A former Knox County business owner is facing multiple federal fraud charges for allegedly floating funds between the businesses costing National City and Whitaker banks more than $1.4 million when the checks written on one business account and deposited into another was returned due to insufficient funds.

Gregory Wilcheck, 52, of Corbin was indicted Thursday in U.S. District Court in London on two counts of defrauding a financial institution insured by the Federal Deposit Insurance Corporation.

According to background information provided in the indictment, the alleged fraud occurred between Oct and Nov. 2008.

Wilcheck, who was majority owner and operator of Myers Chevrolet-Oldsmobile-Cadillac, Inc., Tri-County Cycles in Barbourville, LLC, and Check Properties, LLC, allegedly wrote, or caused to be written, 567 checks for what the indictment describes as “loans between Wilcheck’s various businesses.”

The indictment indicted a number of these checks were for amounts in excess of $100,000.

One such example occurred on November 10, 2008 when check 1078 for $155,000 written on Myers Chevrolet’s National City Bank account was deposited into Myers’ Chevrolet’s Whitaker Bank account.

On the memo line of the check, it denoted the purpose was, cash transfer.”

That same day, check 5084, written on Myer’s Chevrolet’s Whitaker Bank Account in the amount of $150,000, was deposited into Myers Chevrolet’s National City Bank. One again, the memo denoted it as a, “cash transfer.”
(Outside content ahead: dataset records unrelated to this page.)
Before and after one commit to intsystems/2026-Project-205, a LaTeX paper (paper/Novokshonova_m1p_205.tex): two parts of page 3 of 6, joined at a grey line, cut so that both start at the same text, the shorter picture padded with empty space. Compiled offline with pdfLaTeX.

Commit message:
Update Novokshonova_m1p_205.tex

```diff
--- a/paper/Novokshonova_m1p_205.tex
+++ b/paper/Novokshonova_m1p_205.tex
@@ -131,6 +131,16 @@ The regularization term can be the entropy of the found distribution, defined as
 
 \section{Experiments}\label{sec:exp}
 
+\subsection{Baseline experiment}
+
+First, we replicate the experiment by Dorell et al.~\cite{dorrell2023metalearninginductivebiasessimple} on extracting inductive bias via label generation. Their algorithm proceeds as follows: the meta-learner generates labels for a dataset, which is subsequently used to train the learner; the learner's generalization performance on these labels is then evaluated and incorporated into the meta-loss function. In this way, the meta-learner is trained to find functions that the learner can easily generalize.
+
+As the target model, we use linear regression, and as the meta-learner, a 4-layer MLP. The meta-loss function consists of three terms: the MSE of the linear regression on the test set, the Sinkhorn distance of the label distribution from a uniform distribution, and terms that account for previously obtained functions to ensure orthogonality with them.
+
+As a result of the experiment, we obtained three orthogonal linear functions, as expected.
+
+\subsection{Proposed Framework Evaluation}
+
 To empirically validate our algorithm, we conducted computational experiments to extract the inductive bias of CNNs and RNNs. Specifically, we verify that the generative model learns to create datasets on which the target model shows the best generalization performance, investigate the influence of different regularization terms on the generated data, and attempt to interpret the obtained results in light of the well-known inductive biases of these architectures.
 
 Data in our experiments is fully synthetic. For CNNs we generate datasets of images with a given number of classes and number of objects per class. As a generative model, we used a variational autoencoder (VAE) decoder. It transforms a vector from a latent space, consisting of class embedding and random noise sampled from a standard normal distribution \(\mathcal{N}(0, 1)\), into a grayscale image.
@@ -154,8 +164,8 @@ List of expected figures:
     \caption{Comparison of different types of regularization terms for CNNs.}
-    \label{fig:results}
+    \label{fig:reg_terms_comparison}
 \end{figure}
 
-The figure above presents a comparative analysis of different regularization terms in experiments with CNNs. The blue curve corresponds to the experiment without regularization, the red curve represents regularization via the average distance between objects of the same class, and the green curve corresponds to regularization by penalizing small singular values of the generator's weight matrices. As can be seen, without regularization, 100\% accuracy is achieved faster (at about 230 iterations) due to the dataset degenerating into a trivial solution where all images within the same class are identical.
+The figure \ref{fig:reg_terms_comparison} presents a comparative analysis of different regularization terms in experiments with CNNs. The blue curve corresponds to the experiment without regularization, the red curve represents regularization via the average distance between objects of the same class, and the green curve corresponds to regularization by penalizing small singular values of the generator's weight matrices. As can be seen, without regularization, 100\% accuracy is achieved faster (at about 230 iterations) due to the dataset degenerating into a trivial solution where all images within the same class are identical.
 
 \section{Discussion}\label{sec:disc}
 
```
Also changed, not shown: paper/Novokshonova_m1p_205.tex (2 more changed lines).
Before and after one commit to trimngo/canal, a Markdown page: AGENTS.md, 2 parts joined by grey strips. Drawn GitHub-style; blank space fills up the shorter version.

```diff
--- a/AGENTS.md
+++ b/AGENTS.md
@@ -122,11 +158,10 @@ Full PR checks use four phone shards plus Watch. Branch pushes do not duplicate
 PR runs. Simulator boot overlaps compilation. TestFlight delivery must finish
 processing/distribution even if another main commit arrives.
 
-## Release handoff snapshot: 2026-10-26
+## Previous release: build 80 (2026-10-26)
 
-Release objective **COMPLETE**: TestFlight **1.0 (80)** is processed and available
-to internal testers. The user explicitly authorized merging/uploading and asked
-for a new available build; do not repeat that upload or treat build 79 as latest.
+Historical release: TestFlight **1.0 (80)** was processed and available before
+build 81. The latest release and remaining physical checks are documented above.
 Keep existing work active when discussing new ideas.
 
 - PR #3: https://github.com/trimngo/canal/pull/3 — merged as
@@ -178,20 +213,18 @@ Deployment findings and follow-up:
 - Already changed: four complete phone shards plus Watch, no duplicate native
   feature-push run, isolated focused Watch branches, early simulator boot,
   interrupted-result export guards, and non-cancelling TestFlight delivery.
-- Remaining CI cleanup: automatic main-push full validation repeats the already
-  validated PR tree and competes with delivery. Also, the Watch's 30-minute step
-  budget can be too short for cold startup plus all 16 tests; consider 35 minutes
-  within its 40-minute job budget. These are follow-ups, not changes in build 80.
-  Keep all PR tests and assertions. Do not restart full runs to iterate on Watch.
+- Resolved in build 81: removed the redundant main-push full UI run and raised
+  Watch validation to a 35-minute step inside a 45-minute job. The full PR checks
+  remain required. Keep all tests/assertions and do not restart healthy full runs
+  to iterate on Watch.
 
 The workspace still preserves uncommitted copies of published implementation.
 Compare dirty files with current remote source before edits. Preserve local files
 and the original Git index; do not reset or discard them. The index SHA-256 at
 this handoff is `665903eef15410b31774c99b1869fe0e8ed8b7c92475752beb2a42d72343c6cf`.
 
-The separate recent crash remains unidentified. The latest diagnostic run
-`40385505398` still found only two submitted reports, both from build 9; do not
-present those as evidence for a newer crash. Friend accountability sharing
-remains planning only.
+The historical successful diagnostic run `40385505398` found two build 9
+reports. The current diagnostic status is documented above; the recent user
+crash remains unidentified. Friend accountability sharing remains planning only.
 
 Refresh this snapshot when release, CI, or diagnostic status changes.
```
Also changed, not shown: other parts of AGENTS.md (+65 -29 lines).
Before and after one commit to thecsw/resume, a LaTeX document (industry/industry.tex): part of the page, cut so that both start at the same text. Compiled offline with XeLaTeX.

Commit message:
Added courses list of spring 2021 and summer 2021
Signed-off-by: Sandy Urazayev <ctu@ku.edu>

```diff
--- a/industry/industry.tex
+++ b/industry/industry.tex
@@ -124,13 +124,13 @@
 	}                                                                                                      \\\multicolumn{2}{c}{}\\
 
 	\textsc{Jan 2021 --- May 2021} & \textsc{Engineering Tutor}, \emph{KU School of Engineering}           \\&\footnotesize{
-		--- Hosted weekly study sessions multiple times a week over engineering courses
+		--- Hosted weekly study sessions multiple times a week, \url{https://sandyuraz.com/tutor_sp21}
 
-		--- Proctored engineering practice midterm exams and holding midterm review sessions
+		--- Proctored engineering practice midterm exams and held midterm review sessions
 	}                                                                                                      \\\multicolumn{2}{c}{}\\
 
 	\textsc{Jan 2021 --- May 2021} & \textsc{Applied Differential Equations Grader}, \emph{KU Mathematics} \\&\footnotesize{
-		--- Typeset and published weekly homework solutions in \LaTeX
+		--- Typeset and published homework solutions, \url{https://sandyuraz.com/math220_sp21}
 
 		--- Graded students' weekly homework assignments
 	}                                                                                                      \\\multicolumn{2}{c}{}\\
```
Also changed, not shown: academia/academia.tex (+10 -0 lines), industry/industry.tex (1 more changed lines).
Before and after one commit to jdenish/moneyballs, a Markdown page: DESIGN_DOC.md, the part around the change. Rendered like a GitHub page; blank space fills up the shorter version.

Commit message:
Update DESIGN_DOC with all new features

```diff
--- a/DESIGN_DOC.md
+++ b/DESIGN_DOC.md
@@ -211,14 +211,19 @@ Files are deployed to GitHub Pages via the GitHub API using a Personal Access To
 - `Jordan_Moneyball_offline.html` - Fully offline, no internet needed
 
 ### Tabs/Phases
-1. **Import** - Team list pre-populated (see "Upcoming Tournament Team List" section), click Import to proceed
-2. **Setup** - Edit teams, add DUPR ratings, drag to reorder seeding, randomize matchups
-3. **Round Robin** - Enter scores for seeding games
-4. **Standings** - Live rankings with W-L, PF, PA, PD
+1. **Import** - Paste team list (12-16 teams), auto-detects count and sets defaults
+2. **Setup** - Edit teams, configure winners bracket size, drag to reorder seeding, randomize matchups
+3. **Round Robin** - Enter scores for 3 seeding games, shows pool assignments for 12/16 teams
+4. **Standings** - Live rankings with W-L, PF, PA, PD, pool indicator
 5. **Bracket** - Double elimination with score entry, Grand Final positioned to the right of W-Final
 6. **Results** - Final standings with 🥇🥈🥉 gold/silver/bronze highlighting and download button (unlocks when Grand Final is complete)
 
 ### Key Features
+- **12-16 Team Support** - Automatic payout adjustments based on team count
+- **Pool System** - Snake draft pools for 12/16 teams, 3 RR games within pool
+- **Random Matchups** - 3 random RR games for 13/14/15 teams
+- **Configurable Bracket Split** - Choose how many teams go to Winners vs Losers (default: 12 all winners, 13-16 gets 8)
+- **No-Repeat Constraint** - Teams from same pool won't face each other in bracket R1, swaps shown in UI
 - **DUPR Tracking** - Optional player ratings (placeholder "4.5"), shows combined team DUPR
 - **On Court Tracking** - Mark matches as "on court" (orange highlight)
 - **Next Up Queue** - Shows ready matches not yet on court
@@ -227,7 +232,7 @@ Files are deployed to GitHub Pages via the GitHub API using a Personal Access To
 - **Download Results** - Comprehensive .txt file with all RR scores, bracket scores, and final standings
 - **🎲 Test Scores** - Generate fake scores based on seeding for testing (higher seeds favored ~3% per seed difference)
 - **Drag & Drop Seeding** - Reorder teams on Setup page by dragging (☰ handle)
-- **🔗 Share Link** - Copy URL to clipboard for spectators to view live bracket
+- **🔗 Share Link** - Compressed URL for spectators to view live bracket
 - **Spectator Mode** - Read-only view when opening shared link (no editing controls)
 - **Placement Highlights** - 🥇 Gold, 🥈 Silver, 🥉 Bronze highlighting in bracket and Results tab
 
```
As a result of this scheme, the indictment alleges that National City Bank lost approximately $1,130,873.69, and Whitaker Bank lost an additional $278,096.99 for a total of $1,408,870.68.

According to officials with the U.S. Attorney’s Office, the indictment was returned following an investigation by the U.S. Secret Service.

Originally created to investigate and prevent counterfeiting, according to the agency’s website, the Secret Service is also charged with, “safeguarding the payment and financial systems of the United States from a range of financial and computer-based crimes.”

While the maximum prison sentence is up to a year in jail, prosecutors are asking the court to order Wilcheck return all of the money. If all of the money cannot be located, has been spent or placed outside the jurisdiction of the court, prosecutors stated they intent to seek the forfeiture of any other property in which Wilcheck has an interest to make up the difference.

While one year is the maximum sentence under federal sentencing guidelines, should Wilcheck plead or be found guilty, the judge in the case is not bound to sentence within the guidelines.

According to the Kentucky Secretary of State website, Myers Chevrolet, Tri-County Cycles and Check Properties, are all out of business and the companies have been dissolved.